From geocoded data to space-based remote sensing, geospatial technology is exploding. But with these technological developments, ethical questions are bound to arise.
“All of us use this technology on a daily basis—be it to find a location using our phones, analyze data in our jobs, or better understand leading headlines in the media,” said Dr. John Konarski, chief executive officer of the American Geographical Society (AGS), in a press release. “Our use of this technology and data raises serious ethical questions—privacy, ownership of data, use of data—this list is long and growing.”
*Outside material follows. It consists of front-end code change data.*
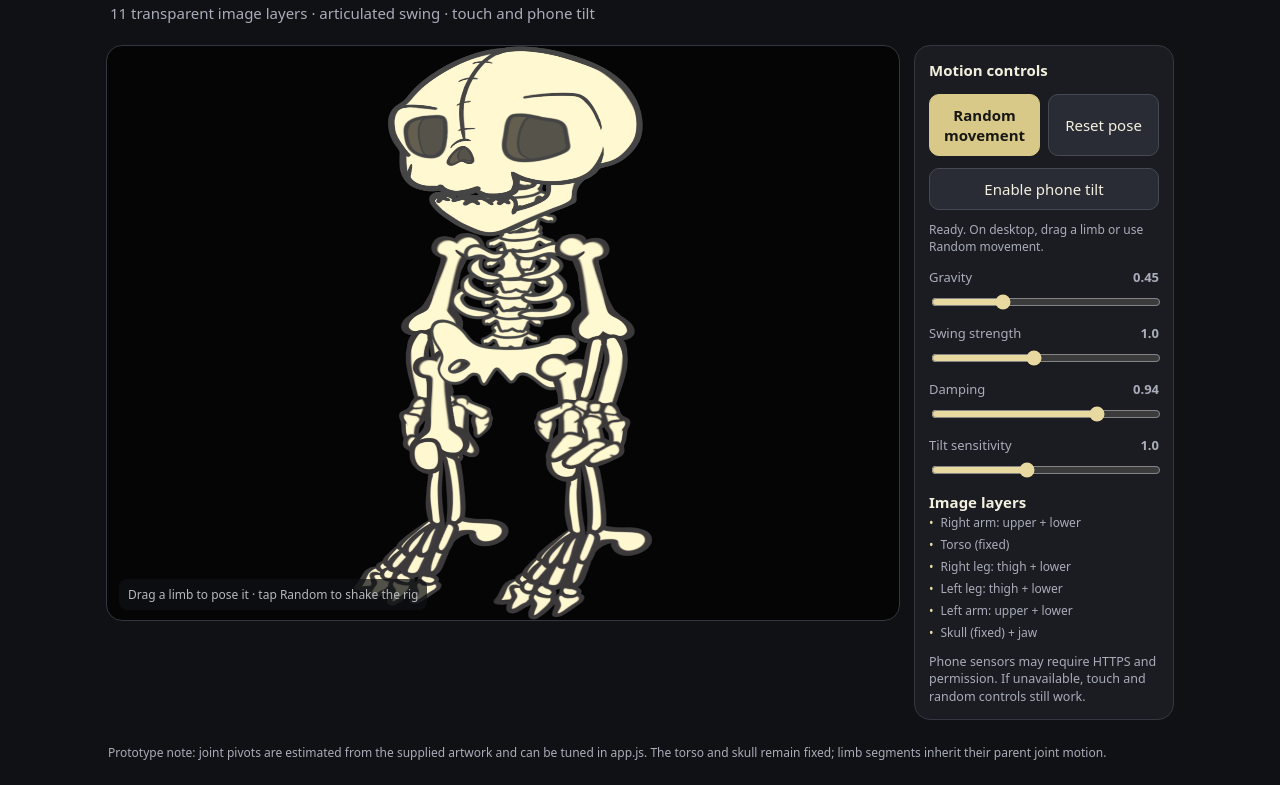
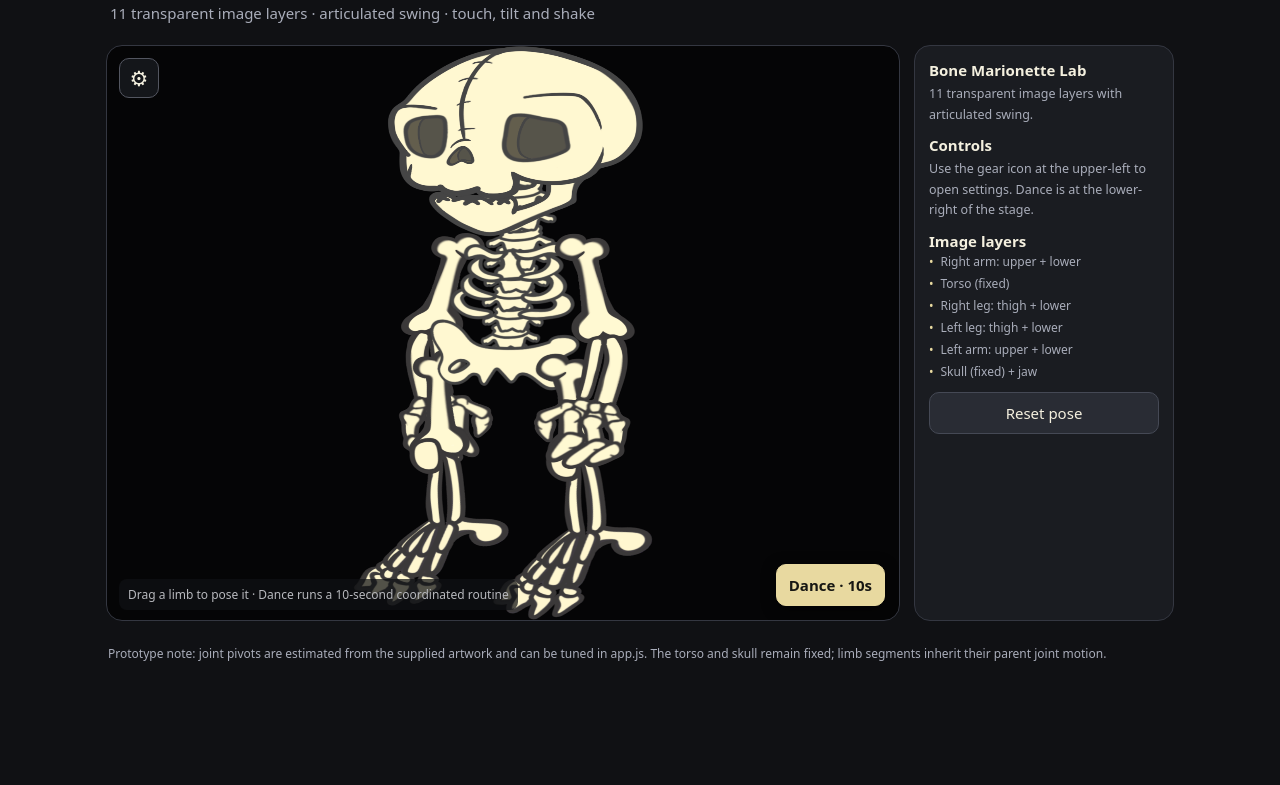
Before and after one commit to Funfart/BoneLab, a plain HTML site: page index.html in a window 1280 px wide. Shown: the part 59-844 px from the top of the page. After the commit the page ends 800 px from the top, so only its background shows below. Drawn offline with Linux system fonts and the light colour scheme; animation ran at ten frames a second.

Commit message:
Update index.html

```diff
--- a/index.html
+++ b/index.html
@@ -11,7 +11,14 @@ header{padding:18px 20px 10px;max-width:1100px;margin:auto}h1{font-size:clamp(20
 main{max-width:1100px;margin:auto;padding:12px 16px 24px;display:grid;grid-template-columns:minmax(0,1fr) 260px;gap:14px}
 .stage{min-height:440px;height:min(72vh,760px);background:#050506;border:1px solid var(--line);border-radius:16px;overflow:hidden;position:relative;touch-action:none}
 canvas{width:100%;height:100%;display:block;touch-action:none}
-.hint{position:absolute;left:12px;bottom:10px;font-size:12px;color:#b7b8bd;background:#101114b8;padding:7px 9px;border-radius:8px;pointer-events:none}
+.hint{position:absolute;left:12px;bottom:10px;font-size:12px;color:#b7b8bd;background:#101114b8;padding:7px 9px;border-radius:8px;pointer-events:none;max-width:65%}
+.icon-button{position:absolute;left:12px;top:12px;width:40px;height:40px;padding:0;display:grid;place-items:center;background:#17191edb;border-color:#535660;z-index:5;font-size:21px}
+.dance-button{position:absolute;right:14px;bottom:14px;z-index:4;background:var(--accent);color:#171713;border-color:var(--accent);font-weight:750;min-width:94px;box-shadow:0 3px 14px #0008}
+.settings-popover{position:absolute;z-index:6;left:12px;top:60px;width:min(290px,calc(100% - 24px));max-height:calc(100% - 80px);overflow:auto;background:#1a1c21f5;border:1px solid #484b55;border-radius:14px;padding:13px;box-shadow:0 12px 35px #0009;display:flex;flex-direction:column;gap:12px;backdrop-filter:blur(12px)}
+.settings-popover[hidden]{display:none}
+.settings-popover-head{display:flex;align-items:center;justify-content:space-between}
+.settings-popover-head strong{font-size:15px}
+.settings-popover-head button{padding:2px 9px;font-size:22px;line-height:1}
 .panel{background:var(--panel);border:1px solid var(--line);border-radius:16px;padding:14px;display:flex;flex-direction:column;gap:12px}
 h2{font-size:15px;margin:0 0 2px}button{font:inherit;color:var(--text);background:#292c34;border:1px solid #454955;border-radius:10px;padding:10px 12px;cursor:pointer}
 button:hover{background:#363a45}button.primary{background:#d9c989;color:#171713;border-color:#d9c989;font-weight:650}
@@ -23,23 +30,31 @@ footer{max-width:1100px;margin:auto;padding:0 18px 24px;color:var(--muted);font-
 </style>
 </head>
 <body>
-<header><h1>Bone Marionette Lab</h1><p>11 transparent image layers · articulated swing · touch and phone tilt</p></header>
+<header><h1>Bone Marionette Lab</h1><p>11 transparent image layers · articulated swing · touch, tilt and shake</p></header>
 <main>
   <section class="stage" id="stage" aria-label="Interactive skeleton canvas">
     <canvas id="canvas" width="2048" height="2048"></canvas>
-    <div class="hint">Drag a limb to pose it · tap Random to shake the rig</div>
+    <button class="icon-button" id="settingsToggle" aria-label="Open settings" aria-expanded="false" title="Settings">⚙</button>
+    <div class="settings-popover" id="settingsPopover" hidden>
+      <div class="settings-popover-head"><strong>Settings</strong><button id="settingsClose" aria-label="Close settings">×</button></div>
+      <button id="gyro" class="wide">Enable phone tilt</button>
+      <button id="shakeEnable" class="wide">Enable phone shake</button>
+      <div class="status" id="status">Ready. Drag a limb or press Dance.</div>
+      <div class="control"><label for="gravity">Gravity <b id="gravityVal">0.45</b></label><input id="gravity" type="range" min="0" max="1.5" step=".05" value=".45"></div>
+      <div class="control"><label for="swing">Swing strength <b id="swingVal">1.0</b></label><input id="swing" type="range" min=".2" max="2" step=".1" value="1"></div>
+      <div class="control"><label for="damping">Damping <b id="dampingVal">0.94</b></label><input id="damping" type="range" min=".80" max=".99" step=".01" value=".94"></div>
+      <div class="control"><label for="sensitivity">Tilt sensitivity <b id="sensitivityVal">1.0</b></label><input id="sensitivity" type="range" min=".3" max="2" step=".1" value="1"></div>
+      <div class="control"><label for="shakeSensitivity">Shake sensitivity <b id="shakeSensitivityVal">1.0</b></label><input id="shakeSensitivity" type="range" min=".5" max="2" step=".1" value="1"></div>
+      <small>Phone sensors may require HTTPS and permission. Shake the phone gently to trigger a burst of movement.</small>
+    </div>
+    <button class="dance-button" id="dance">Dance · 10s</button>
+    <div class="hint">Drag a limb to pose it · Dance runs a 10-second coordinated routine</div>
   </section>
   <aside class="panel">
-    <div class="wide"><h2>Motion controls</h2></div>
-    <div class="row wide"><button class="primary" id="random">Random movement</button><button id="reset">Reset pose</button></div>
-    <button id="gyro" class="wide">Enable phone tilt</button>
-    <div class="status wide" id="status">Ready. On desktop, drag a limb or use Random movement.</div>
-    <div class="control"><label for="gravity">Gravity <b id="gravityVal">0.45</b></label><input id="gravity" type="range" min="0" max="1.5" step=".05" value=".45"></div>
-    <div class="control"><label for="swing">Swing strength <b id="swingVal">1.0</b></label><input id="swing" type="range" min=".2" max="2" step=".1" value="1"></div>
-    <div class="control"><label for="damping">Damping <b id="dampingVal">0.94</b></label><input id="damping" type="range" min=".80" max=".99" step=".01" value=".94"></div>
-    <div class="control"><label for="sensitivity">Tilt sensitivity <b id="sensitivityVal">1.0</b></label><input id="sensitivity" type="range" min=".3" max="2" step=".1" value="1"></div>
-    <div class="wide"><h2>Image layers</h2><div class="layerlist"><span>Right arm: upper + lower</span><span>Torso (fixed)</span><span>Right leg: thigh + lower</span><span>Left leg: thigh + lower</span><span>Left arm: upper + lower</span><span>Skull (fixed) + jaw</span></div></div>
-    <small class="wide">Phone sensors may require HTTPS and permission. If unavailable, touch and random controls still work.</small>
+    <div><h2>Bone Marionette Lab</h2><small>11 transparent image layers with articulated swing.</small></div>
+    <div><h2>Controls</h2><small>Use the gear icon at the upper-left to open settings. Dance is at the lower-right of the stage.</small></div>
+    <div><h2>Image layers</h2><div class="layerlist"><span>Right arm: upper + lower</span><span>Torso (fixed)</span><span>Right leg: thigh + lower</span><span>Left leg: thigh + lower</span><span>Left arm: upper + lower</span><span>Skull (fixed) + jaw</span></div></div>
+    <button id="reset">Reset pose</button>
   </aside>
 </main>
 <footer>Prototype note: joint pivots are estimated from the supplied artwork and can be tuned in app.js. The torso and skull remain fixed; limb segments inherit their parent joint motion.</footer>
```
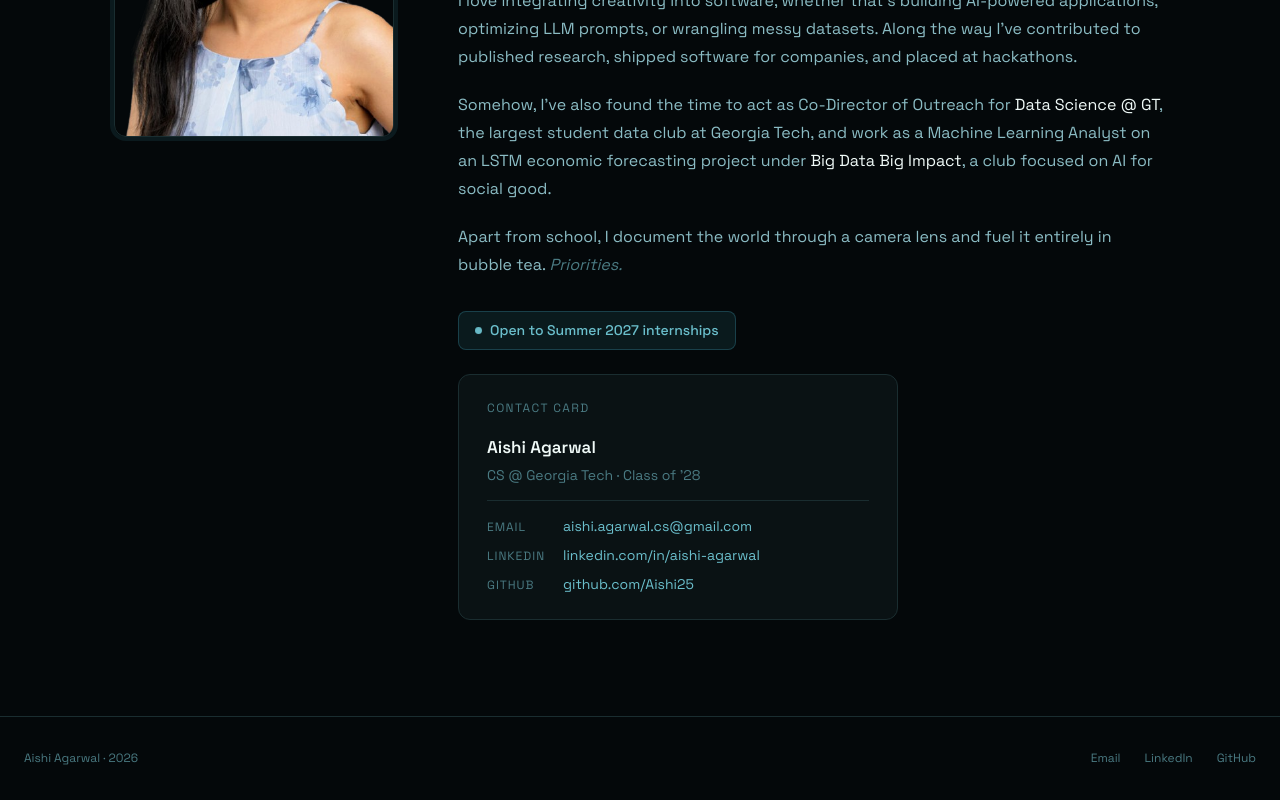
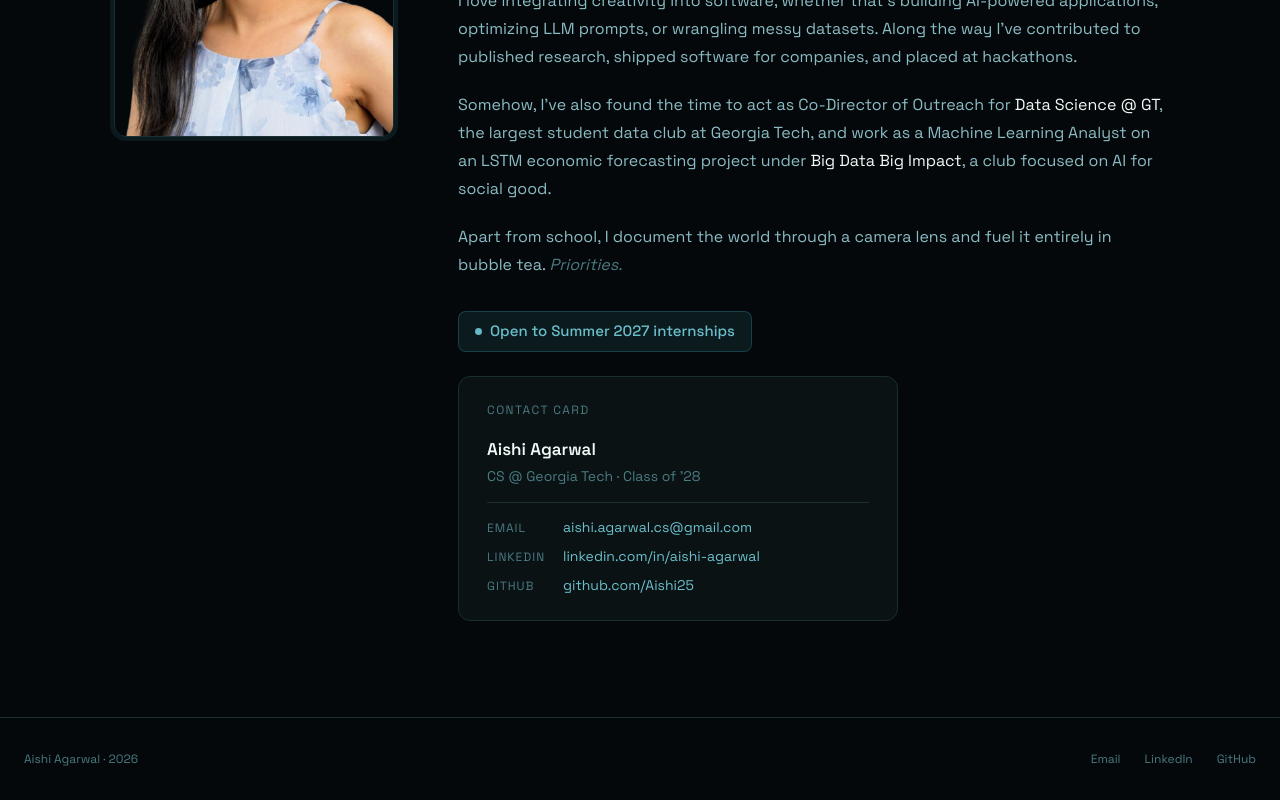
Before and after one commit to Aishi25/PersonalPortfolio, a Next.js app: page / in a window 1280 px wide. Shown: the part 1161-1961 px from the top of the page. Built offline with nearby package versions, Linux system fonts and the light colour scheme.

Commit message:
Increase status badge font to 15px

```diff
--- a/components/About.tsx
+++ b/components/About.tsx
@@ -177,7 +177,7 @@ export function About() {
                 display: "inline-flex",
                 alignItems: "center",
                 gap: "8px",
-                fontSize: "14px",
+                fontSize: "15px",
                 fontWeight: 500,
                 color: "var(--primary-light)",
                 background: "var(--primary-dim)",
```
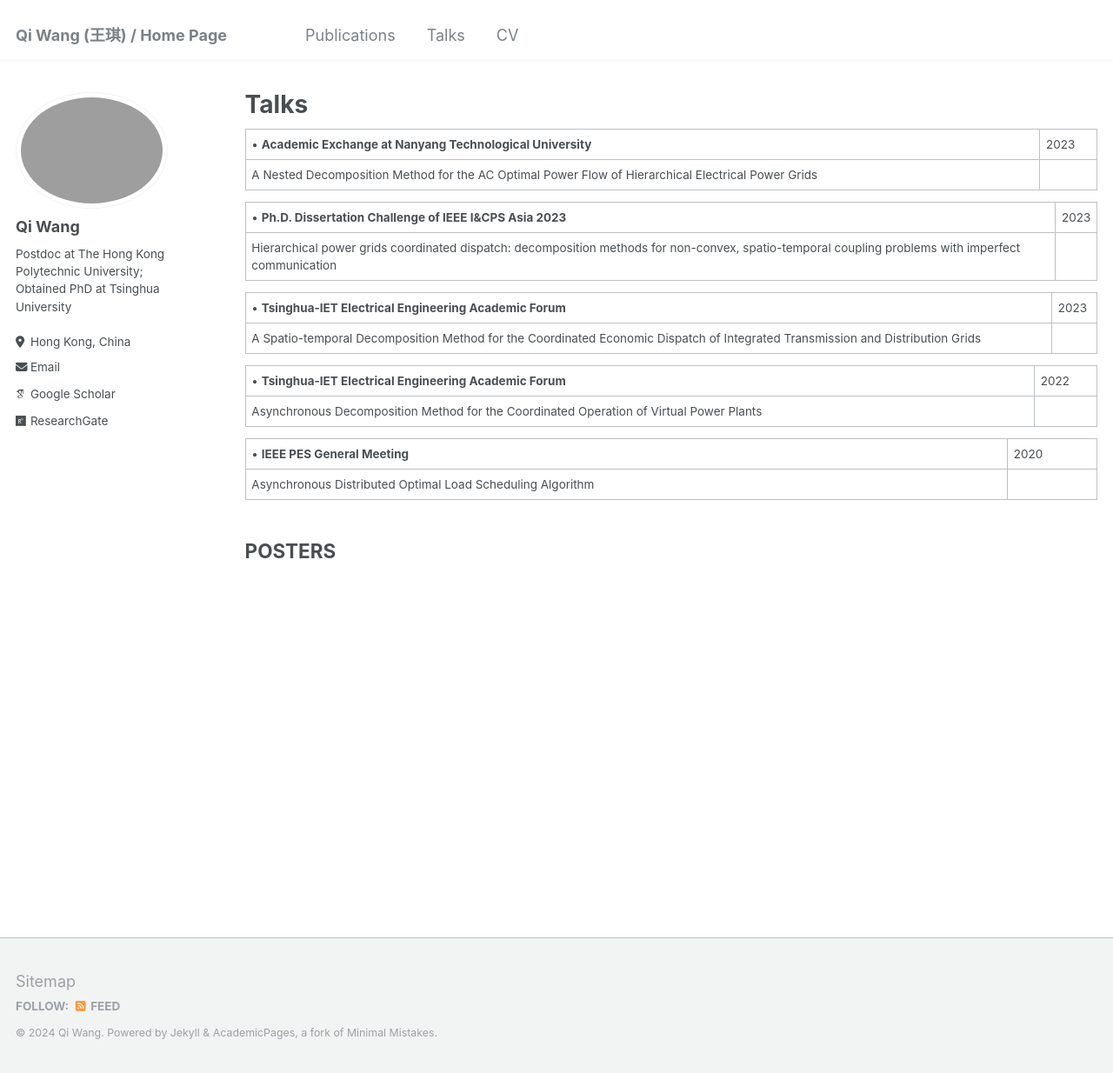
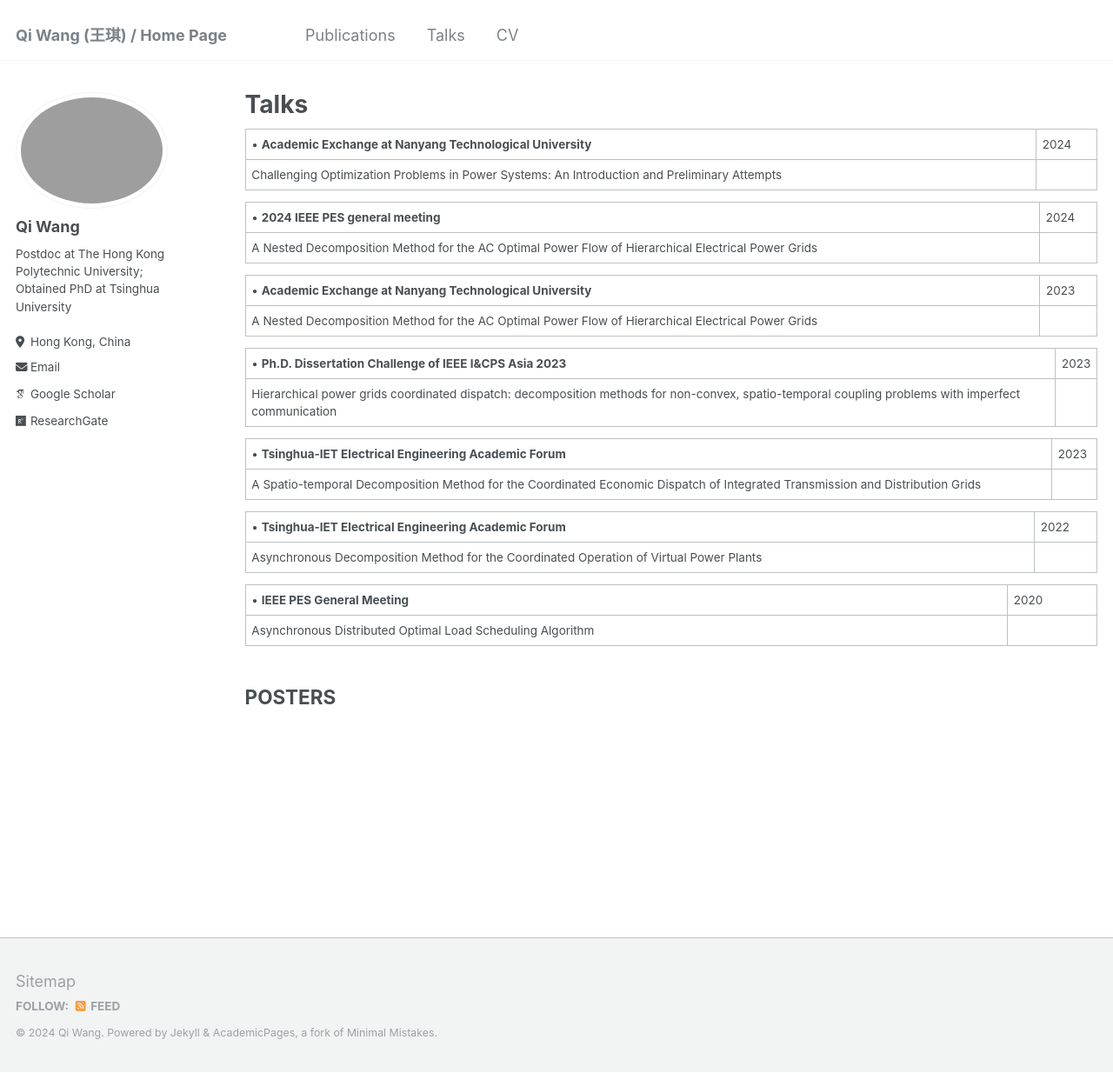
Before and after one commit to lalajiayou/WangQi_THU.github.io, a Jekyll site: the page built from _pages/talks.md, in a window 1280 px wide and 1234 px high. Shown: the whole window at 87% size. Built offline with Jekyll 4.4.1, drawn with Linux system fonts in a browser that asks for light colours; some web fonts are replaced.

Commit message:
Update talks.md

```diff
--- a/_pages/talks.md
+++ b/_pages/talks.md
@@ -4,7 +4,11 @@ title: "Talks"
 permalink: /talks/
 author_profile: true
 ---
+| • **Academic Exchange at Nanyang Technological University**                                  |                                                 2024
+| Challenging Optimization Problems in Power Systems: An Introduction and Preliminary Attempts
 
+| • **2024 IEEE PES general meeting**                                                          |                                                 2024
+| A Nested Decomposition Method for the AC Optimal Power Flow of Hierarchical Electrical Power Grids
 
 | • **Academic Exchange at Nanyang Technological University**                                  |                                                 2023
 | A Nested Decomposition Method for the AC Optimal Power Flow of Hierarchical Electrical Power Grids
```
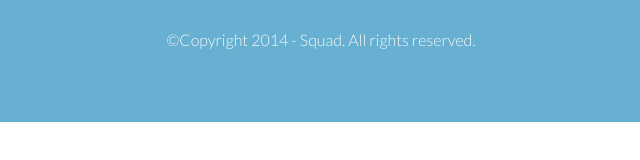
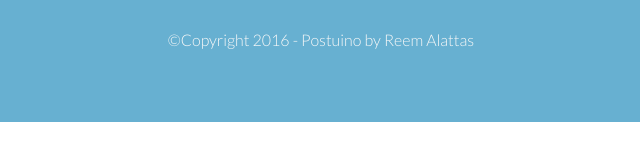
Before and after one commit to ReemAlattas/postuino-landing-page, a plain HTML site: page index.html in a window 1280 px wide. Shown: the part 3006-3166 px from the top of the page, 319-959 px from the left. Drawn offline with Linux system fonts and the light colour scheme.

Commit message:
update copyright

```diff
--- a/index.html
+++ b/index.html
@@ -353,7 +353,7 @@
 						</a>
 					</div>
 					</div>
-					<p>&copy;Copyright 2014 - Squad. All rights reserved.</p>
+					<p>&copy;Copyright 2016 - Postuino by Reem Alattas</p>
 				</div>
 			</div>
 		</div>
```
To address ethical concerns in the use of geospatial tools and technology, AGS launched EthicalGEO, an initiative endorsed by the Omidyar Network, a global network of innovators, investors, and organizations committed to addressing the most critical economic, technological, and societal issues of today. Seven individuals were awarded a one-year, $7,500 fellowship to advance and amplify their ideas.
“We are very pleased to have this first group of EthicalGEO Fellows lead the way to help us make better decisions as we rely more and more on geospatial tools and data to live our lives,” Konarski said.
Among the ideas being explored is how location data and geospatial technology can be used for social justice, and how to empower people to take control of their data to improve their communities.
A Geoprivacy Toolbox for Educators
Dr. Dara Seidl discusses Geoprivacy in this video and explores who is collecting location data, for what uses, and by what means. Credit: AGS & Dr. Dara Seidl
Dr. Dara Seidl, an independent researcher and recent Ph.D. graduate from San Diego University-UC Santa Barbara, proposed a Geoprivacy video toolbox for educators.
“I am absolutely thrilled to be a part of a group promoting and participating in the ethical use of geospatial technology,” Seidl said.
The video toolbox aims to improve the ethical landscape in the geospatial arena by helping to build a base level of Geoprivacy education among high school and college students. It acts as a springboard for discussion of privacy issues related to modern location-capture technologies.
“The toolbox equips students with the critical thinking skills to recognize what constitutes ethical collection and use of location data, as well as the consequences of unchecked personal location sharing,” Seidl said. “These skills, as part of broader ethical geography training, help to build a more privacy-aware geospatial workforce.”
Rev. Michael Rozier researches to what degree we consider our location-connected data as part of our self-identity. Credit: AGS & Rev. Michael Rozier
Rev. Michael Rozier, assistant professor at the Department of Health Management and Policy at St. Louis University, proposed to conduct surveys to consider to what degree location-connected data is part of our self-identity.
Rozier’s survey aims to gather public opinion on the use and misuse of geolocation data that reveals information about our health and health behaviors.
“The survey will help explain what kind of health-related location data people believe is most private and should be most protected,” Rozier said.
In an era of persistent data collection, he explained, we need a public conversation that is informed both by technology—asking what can be done—and by ethics— asking what should be done.
Mapping For All
Erica Hagen shares how her work is engaging vulnerable communities with location data and mapping. Credit: AGS & Erica Hagen
Erica Hagen, co-founder and board member of Map Kibera Trust, proposed to create and publish ethical mapping guidelines focused on communities who traditionally have limited access to maps and mapping tools.
Guidelines will include discussions with several experts living in and working with digital mapping in low income countries, informal settlements, remote rural areas, refugee camps, and others often left out of mapping exercises, in which resulting maps are the source for key decision-making and planning, according to Hagen.
“Open maps and mapmaking processes are not accessible by those who are perhaps most affected by what is revealed by those tools,” Hagen said. “It is very important that we do not leave people out of the new revolution in data, technology, and geographic tools, which is making those tools accessible widely, but not reaching the ‘last mile’ of users so they can benefit themselves.”